After the election, registered voters who didn't cast a ballot in Milwaukee and Madison, the state's two most Democratic areas, were asked why. One in 10 nonvoters said they were blocked or deterred by the state's ID law, according to a University of Wisconsin study. That meant up to 23,000 people in two counties alone didn't show up at least in part because of the ID requirement – almost the exact same number of voters by which Trump won the state. Up to 45,000 people were prevented from voting statewide. African-Americans, who voted for Clinton over Trump by an 88-to-8 margin, were three times more likely than whites to be kept from the polls. "Thousands, and perhaps tens of thousands, of otherwise eligible people were deterred from voting by the ID law," said University of Wisconsin political scientist Kenneth Mayer.
Perhaps when RoJo looses his day job (soon I hope) he can get a job writing for the Onion.ReplyDelete

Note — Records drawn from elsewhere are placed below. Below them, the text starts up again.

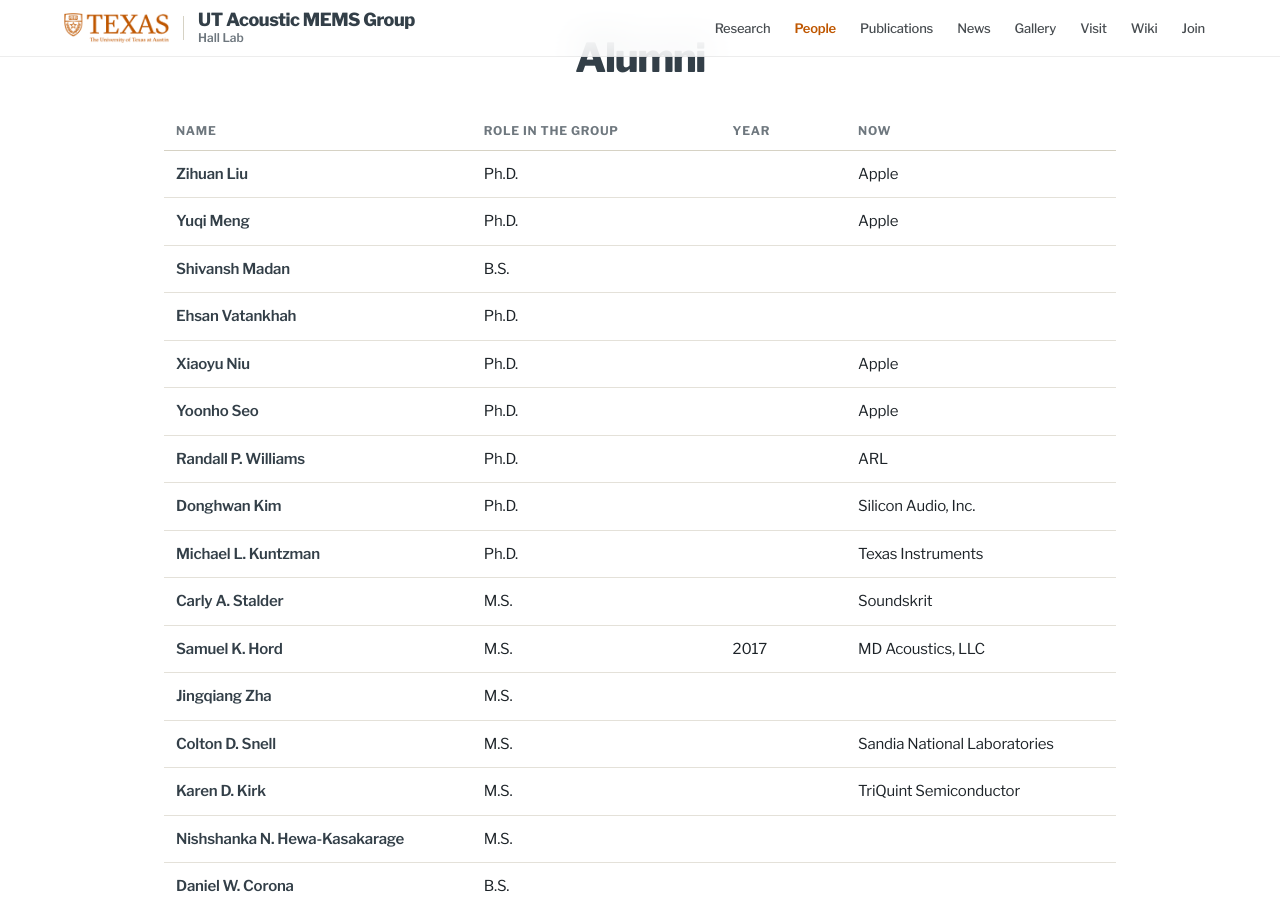
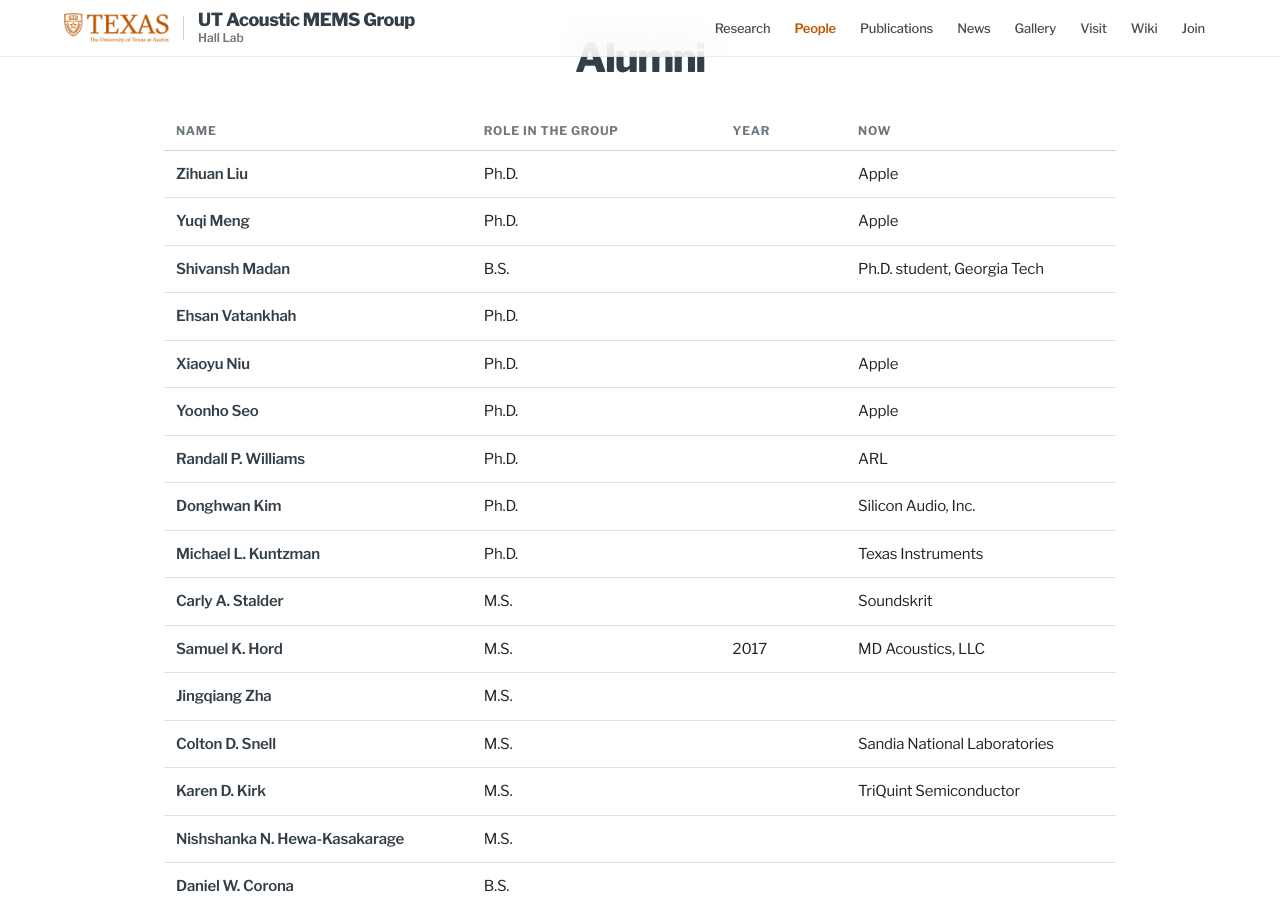
Before and after one commit to utacousticmems/utacousticmems.github.io, a Jekyll site: the page built from people.html, in a window 1280 px wide and 900 px high, scrolled down 2118 px. Built offline with Jekyll 4.4.1, drawn with Linux system fonts in a browser that asks for light colours.

Commit message:
People: show Shivansh Madan as a Ph.D. student at Georgia Tech
Co-Authored-By: Claude Opus 5.5 <noreply@anthropic.com>
Claude-Session: https://claude.ai/code/session_01XnJK1sjytc7JfGWan55jgr

```diff
--- a/_data/people.yml
+++ b/_data/people.yml
@@ -54,7 +54,7 @@ undergrads: []
 alumni:
   - { name: "Zihuan Liu", degree: "Ph.D.", year: "", now: "Apple", link: "https://scholar.google.com/citations?user=Tz_bpBUAAAAJ" }
   - { name: "Yuqi Meng", degree: "Ph.D.", year: "", now: "Apple" }
-  - { name: "Shivansh Madan", degree: "B.S.", year: "", now: "" }
+  - { name: "Shivansh Madan", degree: "B.S.", year: "", now: "Ph.D. student, Georgia Tech" }
   - { name: "Ehsan Vatankhah", degree: "Ph.D.", year: "", now: "" }
   - { name: "Xiaoyu Niu", degree: "Ph.D.", year: "", now: "Apple" }
   - { name: "Yoonho Seo", degree: "Ph.D.", year: "", now: "Apple" }
```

RoJo really is quite dumb, as this "secret society" moment illustrates (maybe the GOP is such a society when thet act as they do in Congress).ReplyDelete
Putin isn't the greatest, but fits right in with the international money set. I'm skeptical about Trump's connections to Putin--as if Putin contols everyone going to the bathroom in Russia--though Trump's relationships with Russian unsavory mafiosa dealings is something you'd think the FBI could look into.
When Mobil's Rex Tillerson gets named Secretary of State, guiding our foreign policy in the name of oil, I think bigger forces are at play, rather than simply Trump's promoting beauty pageants, shady real estate deals and money-laundering.
When the Koch-led fracking peaked, we had gas costing around $2 here, but that boom has passed, and thus we get Tillerson to run our oil-obsessed foreign policy, as well as devoting so much of our Fed tax revenues to the military.